When it was announced, in September 2014, that Arron Banks was donating £100,000 to Ukip, William Hague dismissed the former Tory donor as “somebody we haven’t heard of.” Furious, Banks upped his donation to £1,000,000. “Now he knows who I am,” the Bristol-based businessman declared. And two years later, Banks was one of the very first Brits to meet President-Elect Donald Trump after his victory. Banks’s political influence and profile have come a long way. Perhaps inspired by Trump’s victory, he intends to go further still.
But his future plans are unlikely to include Nigel Farage, the kindred spirit with whom he shares a deep loathing of the European Union, whose political path he has—until now—followed, and all the way to Trump Tower. Today, however, Banks’s support for Ukip is “probably” over and, he said, Farage is “not a massive fan” of his plans for some novel form of disruptive movement.
Why not? “In many ways Nigel is quite cautious; as a politician I don’t think he quite sees the disconnect.” So he won’t be leading Banks’s new movement? “I think he’s done his bit,” Banks replies, laughing. “I shouldn’t think Nigel should assume he’s got the job.
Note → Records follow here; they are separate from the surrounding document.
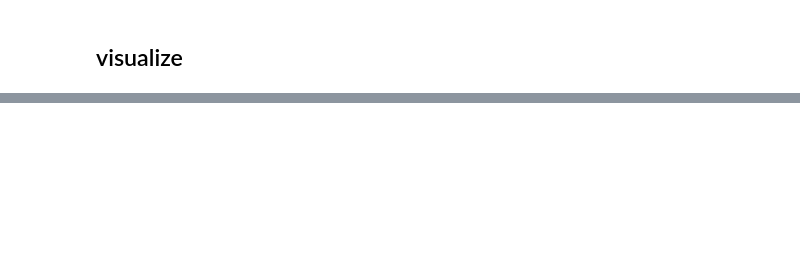
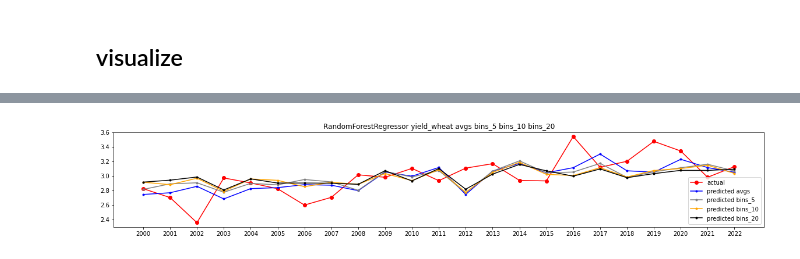
Before and after one commit to mDekaUMN/csci8523project, a Jupyter notebook: Random Forest/RandomForestRegressor_PhaseIModeling.ipynb, the cells around one changed output, grey strips where cells are left out. Drawn from its saved outputs; the diff is of its cells as text; code cells hidden in the pictures; blank space fills up the shorter version.

```diff
--- a/Random Forest/RandomForestRegressor_PhaseIModeling.ipynb
+++ b/Random Forest/RandomForestRegressor_PhaseIModeling.ipynb
@@ -210,0 +264,15 @@ r2 -130.74771316195648
+# %%
+plt.rcParams['figure.figsize'] = (20,3)
+
+plt.plot(df_avgs['year'], df_avgs['yield_wheat'], color='red', marker='o', label='actual')
+plt.plot(df_avgs['year'], predictions_wheat_avgs, color='blue', marker='.', linestyle='-', label='predicted avgs')
+plt.plot(df_avgs['year'], predictions_wheat_bins_5, color='gray', marker='.', linestyle='-', label='predicted bins_5')
+plt.plot(df_avgs['year'], predictions_wheat_bins_10, color='orange', marker='.', linestyle='-', label='predicted bins_10')
+plt.plot(df_avgs['year'], predictions_wheat_bins_20, color='black', marker='.', linestyle='-', label='predicted bins_20')
+
+plt.title('RandomForestRegressor yield_wheat avgs bins_5 bins_10 bins_20')
+plt.legend()
+plt.xticks(range(min(df_avgs['year']), max(df_avgs['year']+1)))
+plt.show()
+# %% [output]
+[figure, added]
```
Also changed, not shown: parts of 9 cells of this notebook.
We all need a break. It’s been a hell of a 2016.”
Speaking ahead of Paul Nuttall’s recent election as Ukip leader, Banks sounded anything but enthusiastic. “They’re not Nigel, are they?” he dismissively replied when asked to weigh up the merits of Nuttall and the rival he defeated, Suzanne Evans. Ukip “needs inspirational leadership,” Banks said, “and I doubt it is going to get it.” This despite the fact he “quite likes” Nuttall; his loathing for Evans, by contrast, is such that he warns that if she assumed any senior role in the party, that would “hasten its demise.”
Banks, who has also talked of his hatred of David Cameron, finds Theresa May “uninspiring.” He is capable of enthusiasm, however. He founded and chaired the Leave.EU referendum group, pumping millions into a social media-driven campaign whose unabashed focus on immigration targeted disgruntled blue-collar voters. Banks’s “facts don’t work” approach was much-criticised, not least by the official Vote Leave campaign. But it played a considerable, perhaps decisive, role in Britain’s vote to leave…